=== Begin Enclosure ===

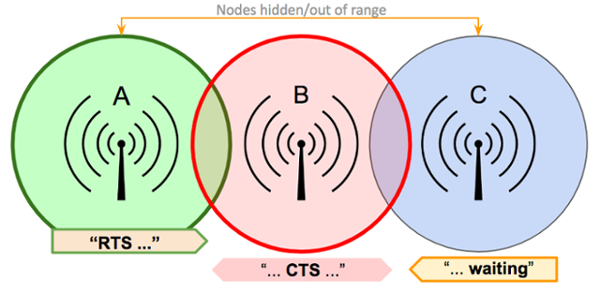
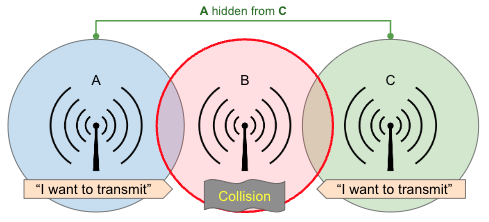
add hidden/exposed info

diff --git a/arednNetworkDesign/channel_planning.rst b/arednNetworkDesign/channel_planning.rst
@@ -30,10 +30,10 @@ This example is not meant to show that having only seven nodes will overload a c
 
 Several tools are available for testing network performance such as *ping* to measure latency, *traceroute* to identify how traffic is being routed, and *iperf3* to estimate network throughput. Periodic measurements along with user perceptions can be helpful in determining whether channel separation would be of benefit. It is an expected by-product of how wireless networks normally operate, but performance can be enhanced by planning the assigned channels for your mesh devices as described in the **Channel Plans** section below.
 
-Hidden Nodes
-++++++++++++
+Hidden and Exposed Nodes
+++++++++++++++++++++++++
 
-In any wireless network there will be nodes that are not within radio range of each other but which share the same channel. In the example diagram, **A** can hear **B** but cannot hear **C**. Since **A** and **C** are `hidden from each other <https://en.wikipedia.org/wiki/Hidden_node_problem>`_, they may try to transmit on the shared channel at the same time without knowing it. Because of their relative locations and any associated network delays, each node may appear to have a clear channel for transmission.
+In any wireless network there will be nodes that are not within radio range of each other but which share the same channel. In the `Hidden Node <https://en.wikipedia.org/wiki/Hidden_node_problem>`_ example below, **A** can reach **B** but cannot reach **C**. Since **A** and **C** are hidden from each other, they may try to transmit on the shared channel at the same time without knowing it. Because of their relative locations and any associated network delays, each node may think it has a clear channel for transmitting.
 
 .. image:: _images/hidden-node.png
    :alt: Hidden Node Problem
@@ -41,11 +41,20 @@ In any wireless network there will be nodes that are not within radio range of e
 
 |
 
-`Request to Send / Clear to Send (RTS/CTS) <https://en.wikipedia.org/wiki/IEEE_802.11_RTS/CTS>`_ messages are used by AREDN |trade| nodes to minimize or eliminate this issue. For example, node **A** broadcasts a short RTS message with a proposed timeslot/duration for transmitting its complete data stream. Node **B** receives that request and broadcasts a CTS for that time slot. Node **C** could not hear the original RTS but will hear the CTS message and defer its transmissions during that time slot.
+In the `Exposed Node <https://en.wikipedia.org/wiki/Exposed_node_problem>`_ example below, **A** can reach **B** but cannot reach **C** or **D**. However, if **A** and **B** are communicating, then **C** will detect that the channel is not clear and will prevent **D** from transmitting even though **D**'s transmission would not interfere with the conversation between **A** and **B**. This increases the network wait time which impacts overall throughput.
 
-Two other approaches may also alleviate the hidden node issue. You may be able to make the hidden nodes visible to each other, for example by increasing their signal strength. The alternative is to isolate the nodes completely by placing them onto different bands or channels. Since nodes using directional antennas are nearly invisible to others not positioned in the antenna's beam, directional antennas should be used with care when sharing a channel. It may be more appropriate to create a separate link between the sites and to put the radios on a different band or channel.
+.. image:: _images/exposed-node.png
+   :alt: Exposed Node Problem
+   :align: center
 
-Another case is when there is one poor quality link over which all traffic must be routed. The handshaking and data retransmissions may cause all the other nodes to wait. The entire network can be impacted by one low quality path which becomes a single bottleneck. If at all possible you should increase the signal quality of that vital link or install a better link as an alternate path.
+|
+
+
+`Request to Send / Clear to Send (RTS/CTS) <https://en.wikipedia.org/wiki/IEEE_802.11_RTS/CTS>`_ messages can be used by AREDN |trade| nodes to minimize these issues. For example, node **A** broadcasts a short RTS message with a proposed timeslot/duration for transmitting its complete data stream. Node **B** receives that request and broadcasts a CTS for that time slot. Node **C** could not hear the original RTS but will hear the CTS message and defer its transmissions during that time slot.
+
+Other approaches may alleviate these issues. You may be able to make hidden nodes visible to each other, for example by increasing their signal strength. Another alternative would be to isolate the nodes completely by placing them onto different bands or channels. Since nodes using directional antennas are nearly invisible to others not positioned in the antenna's beam, directional antennas should be used with care when sharing a channel. It may be more appropriate to create a separate link between the sites and to put the radios on different bands or channels.
+
+Another case is when there is one poor quality link over which all traffic must be routed. The handshaking and data retransmissions may cause all the other nodes to wait. The entire network can be impacted by one low quality path which becomes a bottleneck. If at all possible you should increase the signal quality of that vital link or install a better link as an alternate path.
 
 Route Flapping
 ++++++++++++++

diff --git a/arednGettingStarted/node_status.rst b/arednGettingStarted/node_status.rst
@@ -121,7 +121,6 @@ Status
 
   - *pending*: LQM is collecting data and evaluating the link.
   - *active*: LQM determined that the link is viable and can be used.
-  - *idle*: LQM has determined that the link is usable and would be *active* but the node routing table does not yet have a route for sending traffic across the link.
   - *blocked*: LQM determined that the link is unusable and has blocked it from use.
   - *blocked - distance*: LQM determined that the remote node is either too close or too distant, based on the Min and Max Distance settings described in the *Advanced Configuration* section.
   - *blocked - signal*: LQM determined that the SNR on the link is too low to reliably pass data, based on the Min SNR setting described in the *Advanced Configuration* section.
@@ -130,6 +129,9 @@ Status
   - *blocked - dtd*: LQM blocks the RF interface on any nodes to which a DtD link also exists.
   - *blocked - dup*: LQM blocks a link in cases when your node has an RF link to other nodes which themselves connect to each other via DtD. This can occur when there are multiple radios at a site using the same channel. The best remote node is chosen as the RF link for your node but the other possible RF connections are blocked as duplicates.
   - *blocked - user*: LQM will block any node which you enter in the *User Blocked Nodes* field described in the *Advanced Configuration* section.
+  - *hidden*: LQM will display nodes that are out of range of your node but which are able to access a common intermediary node.
+  - *exposed*: LQM will display nodes that can reach other nodes which are hidden from your node.
+  - *idle*: LQM has determined that the link is usable and would be *active* but the node routing table does not yet have a route for sending traffic across the link.
   - *disconnected*: This RF Neighbor is no longer online.
 
 The *Neighbor Status* table will be refreshed automatically every minute as LQM evaluates your node's radio links on an ongoing basis. Links whose quality has improved may be activated, while links whose quality has worsened may be blocked. If an existing node link goes offline, it will age out of the list within about an hour. To refresh the neighbor list on demand you can click the **Refresh** button. If you want to return to the *Node Status* display, click the **Quit** button.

=== End Enclosure ===

AIM OF THE TASK - Return a word-for-word copy of the lines above from the one holding "diff --git a/arednNetworkDesign/channel_planning.rst" through the one holding "overload a c", with both of them included and nothing besides.

TASK OUTPUT -
diff --git a/arednNetworkDesign/channel_planning.rst b/arednNetworkDesign/channel_planning.rst
@@ -30,10 +30,10 @@ This example is not meant to show that having only seven nodes will overload a c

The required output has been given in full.